Glenn presented the proposal for the 25-bed facility at 834 Sheridan St. to hospital commissioners Wednesday afternoon.
Commissioners, who are expected to consider action on the proposal by Sept. 18, made no comment Wednesday.
Glenn is hoping the new building, which would be attached to the Sheridan Street side of the hospital, will be financed through a U.S. Department of Agriculture rural community hospital loan that he characterized as “the smartest and cheapest money available.”
Glenn said Tuesday he is optimistic about receiving the loan, though if it doesn’t materialize, the hospital can pursue other funding sources.
“There are hospitals all over the country that are competing for this money, but this proposal is the kind of project that the USDA likes to support,” Glenn said.
“This represents a huge opportunity for the organization and the city,” he added.
“The challenge is that you don’t get too many shots at something like this, so we want to get it right.”
Community forums on the proposal will begin this month, and Glenn hopes to have the first patients seen in the new space by December 2015.
The new building would require the demolition of two older buildings now used for the human resources, information technology and performance-enhancement departments as well as storage and maintenance — all of which would be moved into the present main building.
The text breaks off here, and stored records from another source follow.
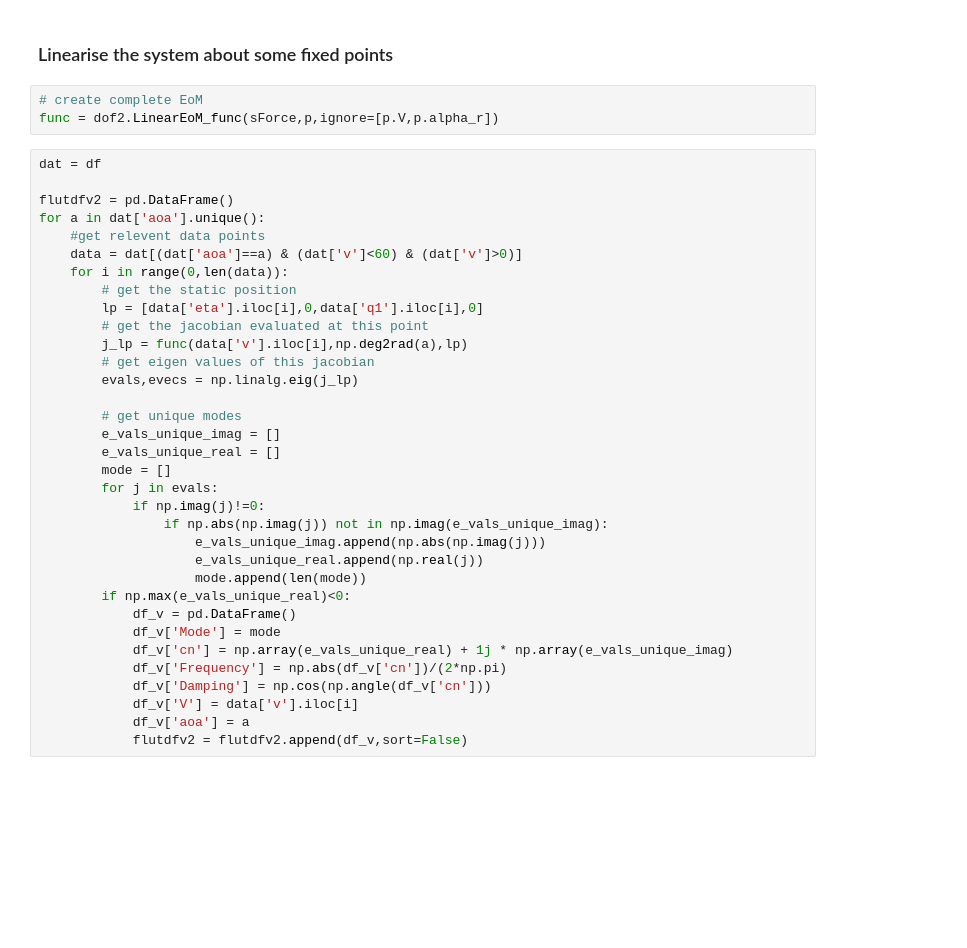
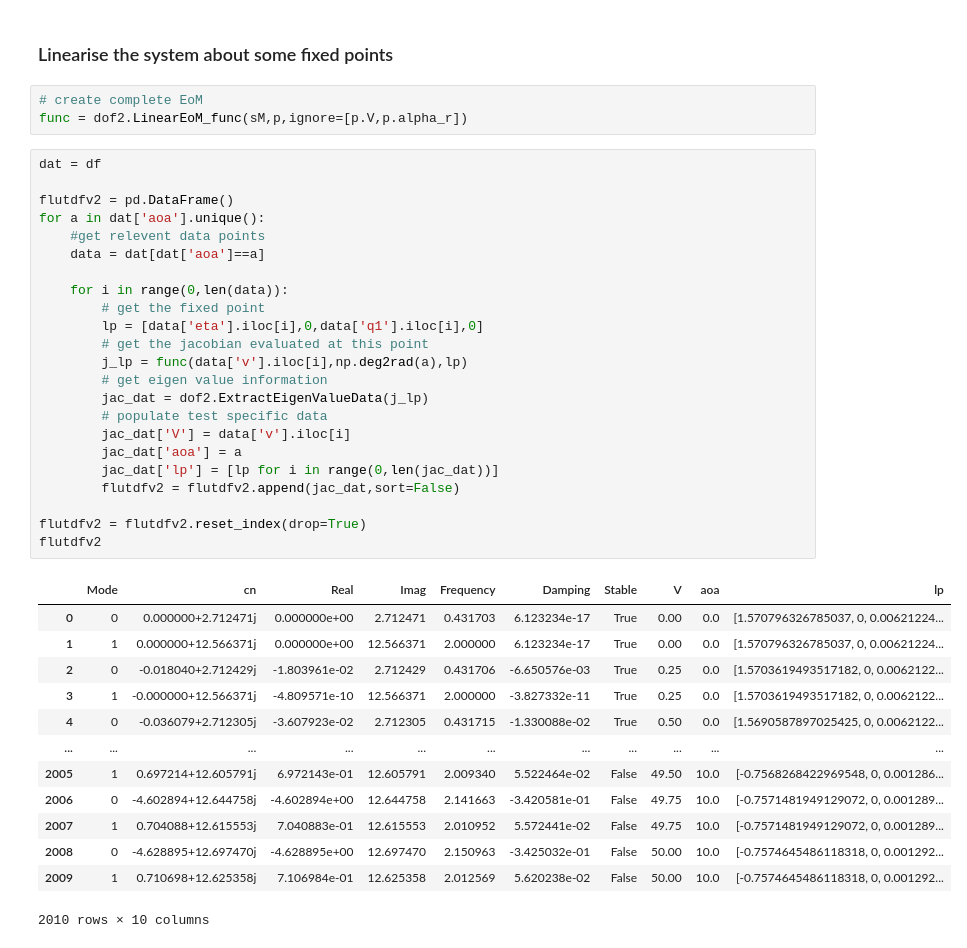
Before and after one commit to fh9g12/FwtModels, a Jupyter notebook: Workbooks/4_NLP-VS_aero_forces/5_SplitGravityIntoAExternalForce.ipynb, the cells around one changed output. Saved outputs shown, nothing was run; the diff lists cells and outputs as text; blank space fills up the shorter version.

```diff
--- a/Workbooks/4_NLP-VS_aero_forces/5_SplitGravityIntoAExternalForce.ipynb
+++ b/Workbooks/4_NLP-VS_aero_forces/5_SplitGravityIntoAExternalForce.ipynb
@@ -116,40 +90,43 @@ for ax in axes:
 ### Linearise the system about some fixed points
 # %%
 # create complete EoM
-func = dof2.LinearEoM_func(sForce,p,ignore=[p.V,p.alpha_r])
+func = dof2.LinearEoM_func(sM,p,ignore=[p.V,p.alpha_r])
 # %%
 dat = df
 
 flutdfv2 = pd.DataFrame()
 for a in dat['aoa'].unique():
     #get relevent data points
-    data = dat[(dat['aoa']==a) & (dat['v']<60) & (dat['v']>0)]
+    data = dat[dat['aoa']==a]
+
     for i in range(0,len(data)):
-        # get the static position
+        # get the fixed point
         lp = [data['eta'].iloc[i],0,data['q1'].iloc[i],0]
         # get the jacobian evaluated at this point
         j_lp = func(data['v'].iloc[i],np.deg2rad(a),lp)
-        # get eigen values of this jacobian
-        evals,evecs = np.linalg.eig(j_lp)
+        # get eigen value information
+        jac_dat = dof2.ExtractEigenValueData(j_lp)
+        # populate test specific data
+        jac_dat['V'] = data['v'].iloc[i]
+        jac_dat['aoa'] = a
+        jac_dat['lp'] = [lp for i in range(0,len(jac_dat))]
+        flutdfv2 = flutdfv2.append(jac_dat,sort=False)
 
-        # get unique modes
-        e_vals_unique_imag = []
-        e_vals_unique_real = []
-        mode = []
-        for j in evals:
-            if np.imag(j)!=0:
-                if np.abs(np.imag(j)) not in np.imag(e_vals_unique_imag):
-                    e_vals_unique_imag.append(np.abs(np.imag(j)))
-                    e_vals_unique_real.append(np.real(j))
-                    mode.append(len(mode))
-        if np.max(e_vals_unique_real)<0:
-            df_v = pd.DataFrame()
-            df_v['Mode'] = mode
-            df_v['cn'] = np.array(e_vals_unique_real) + 1j * np.array(e_vals_unique_imag)
-            df_v['Frequency'] = np.abs(df_v['cn'])/(2*np.pi)
-            df_v['Damping'] = np.cos(np.angle(df_v['cn']))
-            df_v['V'] = data['v'].iloc[i]
-            df_v['aoa'] = a
-            flutdfv2 = flutdfv2.append(df_v,sort=False)
+flutdfv2 = flutdfv2.reset_index(drop=True)
+flutdfv2
+# %% [output]
+|  | Mode | cn | Real | Imag | Frequency | Damping | Stable | V | aoa | lp |
+| 0 | 0 | 0.000000+2.712471j | 0.000000e+00 | 2.712471 | 0.431703 | 6.123234e-17 | True | 0.00 | 0.0 | [1.570796326785037, 0, 0.00621224... |
+| 1 | 1 | 0.000000+12.566371j | 0.000000e+00 | 12.566371 | 2.000000 | 6.123234e-17 | True | 0.00 | 0.0 | [1.570796326785037, 0, 0.00621224... |
+| 2 | 0 | -0.018040+2.712429j | -1.803961e-02 | 2.712429 | 0.431706 | -6.650576e-03 | True | 0.25 | 0.0 | [1.5703619493517182, 0, 0.0062122... |
+| 3 | 1 | -0.000000+12.566371j | -4.809571e-10 | 12.566371 | 2.000000 | -3.827332e-11 | True | 0.25 | 0.0 | [1.5703619493517182, 0, 0.0062122... |
+| 4 | 0 | -0.036079+2.712305j | -3.607923e-02 | 2.712305 | 0.431715 | -1.330088e-02 | True | 0.50 | 0.0 | [1.5690587897025425, 0, 0.0062122... |
+| ... | ... | ... | ... | ... | ... | ... | ... | ... | ... | ... |
+| 2005 | 1 | 0.697214+12.605791j | 6.972143e-01 | 12.605791 | 2.009340 | 5.522464e-02 | False | 49.50 | 10.0 | [-0.7568268422969548, 0, 0.001286... |
+| 2006 | 0 | -4.602894+12.644758j | -4.602894e+00 | 12.644758 | 2.141663 | -3.420581e-01 | False | 49.75 | 10.0 | [-0.7571481949129072, 0, 0.001289... |
+| 2007 | 1 | 0.704088+12.615553j | 7.040883e-01 | 12.615553 | 2.010952 | 5.572441e-02 | False | 49.75 | 10.0 | [-0.7571481949129072, 0, 0.001289... |
+| 2008 | 0 | -4.628895+12.697470j | -4.628895e+00 | 12.697470 | 2.150963 | -3.425032e-01 | False | 50.00 | 10.0 | [-0.7574645486118318, 0, 0.001292... |
+| 2009 | 1 | 0.710698+12.625358j | 7.106984e-01 | 12.625358 | 2.012569 | 5.620238e-02 | False | 50.00 | 10.0 | [-0.7574645486118318, 0, 0.001292... |
+2010 rows × 10 columns
 # %%
 #data = flutdf[(flutdf['aoa']==5) & (flutdf['Damping']<0)]
```
Also changed, not shown: parts of 6 cells of this notebook, 4 other files.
The addition would create a gateway for all hospital services.
“We don’t really have a front door now,” Glenn said.
“This will provide a clear, intuitive start to all the services we provide.”
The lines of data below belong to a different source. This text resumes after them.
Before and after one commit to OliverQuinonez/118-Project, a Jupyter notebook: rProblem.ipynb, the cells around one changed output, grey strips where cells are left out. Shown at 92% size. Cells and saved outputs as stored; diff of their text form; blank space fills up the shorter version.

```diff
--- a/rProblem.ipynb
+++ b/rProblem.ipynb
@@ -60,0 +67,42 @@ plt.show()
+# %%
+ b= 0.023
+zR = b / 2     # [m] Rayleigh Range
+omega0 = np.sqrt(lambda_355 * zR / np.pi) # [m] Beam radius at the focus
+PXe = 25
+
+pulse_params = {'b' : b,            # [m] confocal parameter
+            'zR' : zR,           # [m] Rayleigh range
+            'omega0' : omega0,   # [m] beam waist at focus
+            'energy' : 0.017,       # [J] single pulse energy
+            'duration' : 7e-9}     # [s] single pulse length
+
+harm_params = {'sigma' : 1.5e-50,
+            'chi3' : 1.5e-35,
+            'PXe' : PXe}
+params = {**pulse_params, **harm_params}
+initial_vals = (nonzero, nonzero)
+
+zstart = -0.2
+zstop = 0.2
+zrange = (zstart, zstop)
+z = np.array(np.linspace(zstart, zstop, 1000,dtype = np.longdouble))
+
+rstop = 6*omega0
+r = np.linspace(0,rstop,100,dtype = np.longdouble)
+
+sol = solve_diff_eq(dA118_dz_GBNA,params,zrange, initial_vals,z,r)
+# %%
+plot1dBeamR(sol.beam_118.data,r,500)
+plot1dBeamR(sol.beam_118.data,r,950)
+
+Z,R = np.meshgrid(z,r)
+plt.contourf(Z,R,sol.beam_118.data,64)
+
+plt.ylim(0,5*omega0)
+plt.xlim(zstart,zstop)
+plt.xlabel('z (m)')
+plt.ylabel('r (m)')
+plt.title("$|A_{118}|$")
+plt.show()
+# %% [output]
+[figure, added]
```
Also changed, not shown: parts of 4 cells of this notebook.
The front now is depicted as the Sheridan Street side, with three ways into the building, including the emergency room, while the main lobby area faces the water and is less accessible by car.
Glenn said the new Emergency and Special Services — or ESS — building would add about 50,000 square feet of usable space, replacing buildings that add up to about 30,000 square feet now used mostly for storage and maintenance.
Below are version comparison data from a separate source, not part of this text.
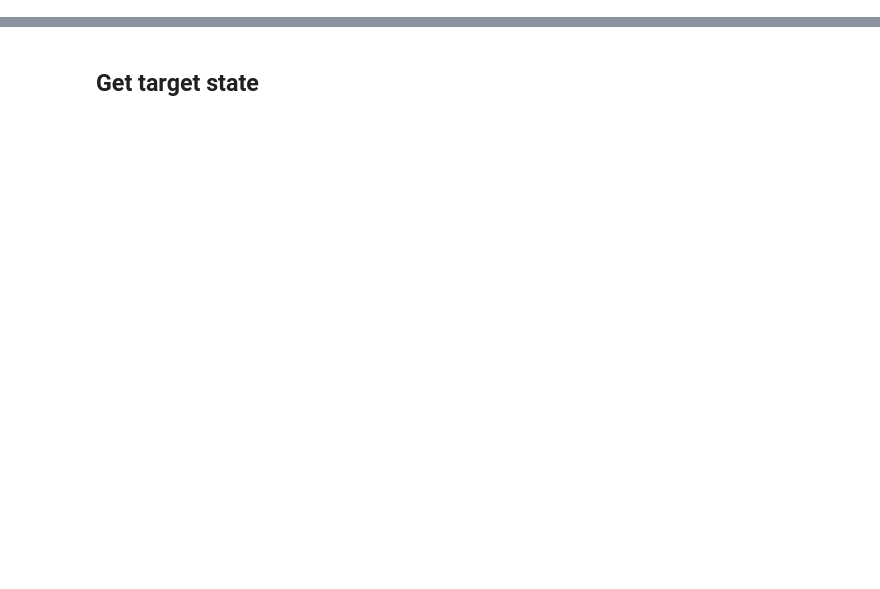
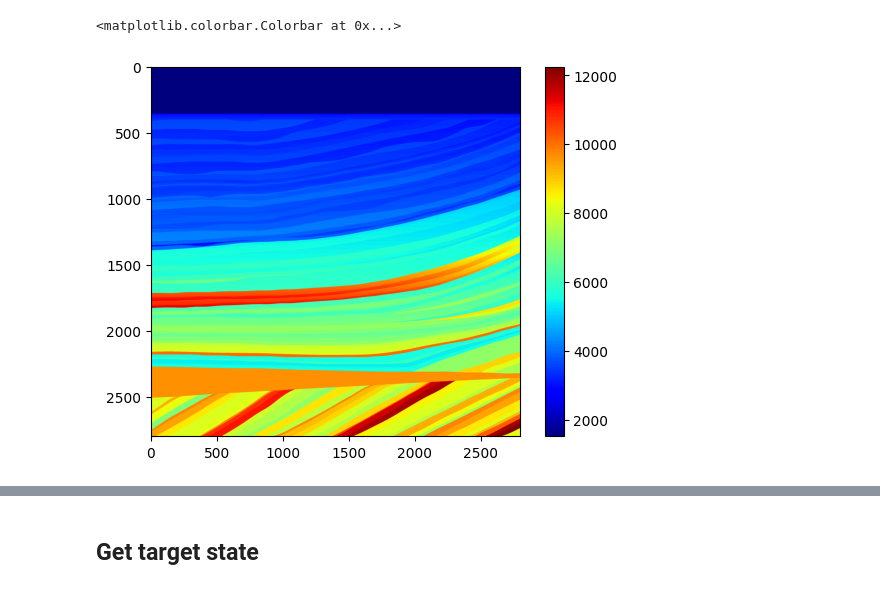
Before and after one commit to kieranricardo/ader-dg-transport, a Jupyter notebook: notebooks/dg_adjoint-receivers.ipynb, the cells around one changed output, grey strips where cells are left out. Cells and saved outputs as stored; diff of their text form; code cells hidden in the pictures; blank space fills up the shorter version.

```diff
--- a/notebooks/dg_adjoint-receivers.ipynb
+++ b/notebooks/dg_adjoint-receivers.ipynb
@@ -26,0 +29,13 @@ interp = RegularGridInterpolator((ys_, xs_), marmousi, method='nearest')
+# %%
+marmousi = data[0, 3_500:3_500+(data.shape[2] - 1)*1 + 1].transpose()
+
+xs_ = np.arange(marmousi.shape[1]) * 1.25
+ys_ = np.arange(marmousi.shape[0]) * 1.25
+
+interp = RegularGridInterpolator((ys_, xs_), marmousi, method='nearest')
+# %%
+plt.imshow(marmousi, cmap='jet')
+plt.colorbar()
+# %% [output]
+<matplotlib.colorbar.Colorbar at 0x...>
+[figure, added]
```
Also changed, not shown: parts of 96 cells of this notebook, 5 other files.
The additional building would contain an orthopedic clinic, diagnostic imaging, oncology, medical short stay, labs, cardiology, sleep medicine and central registration.
A renovated emergency room would stay in the same location but be expanded into the new building.
Glenn said the planning process began in fall 2011 and is now focused on two aspects: the loan application and conducting a series of meetings to present the proposal to the public.
The community forums are scheduled for May 15 at the hospital auditorium, June 27 at the Northwest Maritime Center, July 10 at the Bay Club in Port Ludlow, Aug. 5 at the Quilcene Community Center and Aug. 28 at the Chimacum Community Center.
Glenn said board members will attend the meetings, all of which will be scheduled from 5 p.m. to 7:30 p.m.
The results of the loan application will be available in mid-August.
A presentation to the commissioners about the entire process is planned for Sept. 4, with a staff recommendation as to whether to proceed.
If it were approved, then the design process would begin. Glenn expects that phase would be completed by July 2014.
Construction would take about 18 months, Glenn said.
Glenn said the hospital is in a good financial position for building the addition.
“We are in a good place, and this will pay for itself through our operations,” he said.
“Our reserves have increased from $7.3 million in 2010 to almost $17 million today, and our total assets have increased from $29 million to $46 million over the same period, so we can afford this.”
Jefferson County Editor Charlie Bermant can be reached at 360-385-2335 or at email@example.com.